We have fostered, developed and nurtured relationships with government, development partners, private sector, industry, donors, NGOs and corporates. With technical, business, people and operations leadership, I have demonstrated abilities to organize projects, out of box thinking, mentor staff and make prioritization decisions on project milestones and deliverables. My acumen to develop solutions, pro-activeness and people management skills have led to timely delivery of projects that have made lives of the people we serve better.
Tell us an example of a specific memorable work you did that is very close to you!
We helped establish point-of-care rapid molecular diagnostics for Tuberculosis at Tso Jey Clinic, Rumtek Dharma Chakra Centre, Sikkim.
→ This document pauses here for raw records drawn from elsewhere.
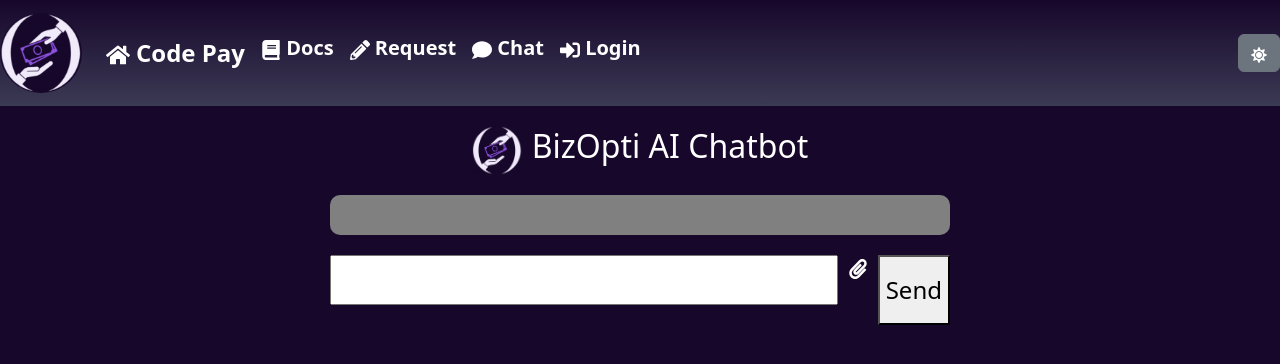
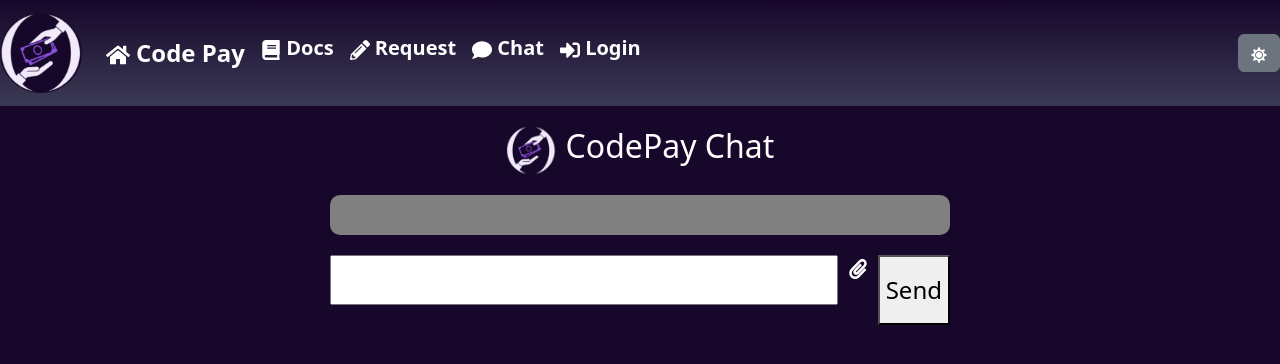
Before and after one commit to mattmajestic/web3CMS, a React (Create React App) app in the folder app/: page /chat in a window 1280 px wide. Shown: the top 364 px of the page. Built offline with nearby package versions, Linux system fonts and the light colour scheme.

Commit message:
update chatbot title

```diff
--- a/app/src/components/Chat.js
+++ b/app/src/components/Chat.js
@@ -45,7 +45,7 @@
     <div style={{ display: 'flex', flexDirection: 'column', alignItems: 'center', justifyContent: 'flex-start', height: '100vh', padding: '20px' }}>
       <div style={{ display: 'flex', alignItems: 'center', marginBottom: '20px' }}>
         <img src='./codepay.png' alt="Logo" style={{ width: '50px', marginRight: '10px' }} />
-        <h2>BizOpti AI Chatbot</h2>
+        <h2>CodePay Chat</h2>
       </div>
       <div style={{ width: '50%', maxHeight: '80vh', overflowY: 'auto', marginBottom: '20px', backgroundColor: 'grey', padding: '20px', borderRadius: '10px' }}>
         {messages.map((message, index) => (
```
The Monks’ Community at Rumtek Monastery consists of young children studying at Karma Jamyang Khang Primary School, a preparatory school to educate young members of the monks’ community in Tibetan grammar, poetry, English, ritual arts and instruction in Buddhist texts. The Karma Shri Nalanda Institute for higher Buddhist studies at Rumtek hosts Tibetan refugees and students from India, Nepal, and Bhutan.
At Rumtek, we did extensive screening and testing for TB with support from the National TB Elimination Program. The TrueNAT MTB testing workstation used in TB testing was a gift from MolBio Diagnostics Pvt. Ltd (Goa, India). It was a proud moment to provide healthcare solutions in a geographically difficult terrain.
Your advice to students based on your experience?
I’m an ardent student of human spirit and ethos. Challenges have driven me to break away from the routine and undertake diverse tasks both on a professional and personal front. I’m a pioneer and a trend setter and many “firsts” are credited to me. The key is “Never Give Up”. Be a believer first and work towards your goals. Failures should not stop us. Not repeating the same mistakes is also learning.
I’m valued for my leadership and management skills. I’m defined by the choices I have made. I wear multiple hats but at the same time each one is an integral part of me. My advice to all students is to compete with self only and strive to be a better version of yourselves each day.
Keep the child in me curious and alive. My future plans include learning a new skill, enhancing competency in new subjects, exploring new territories, reading new books, learning a new sport, being a happy loving human being and regularly updating my bucket list.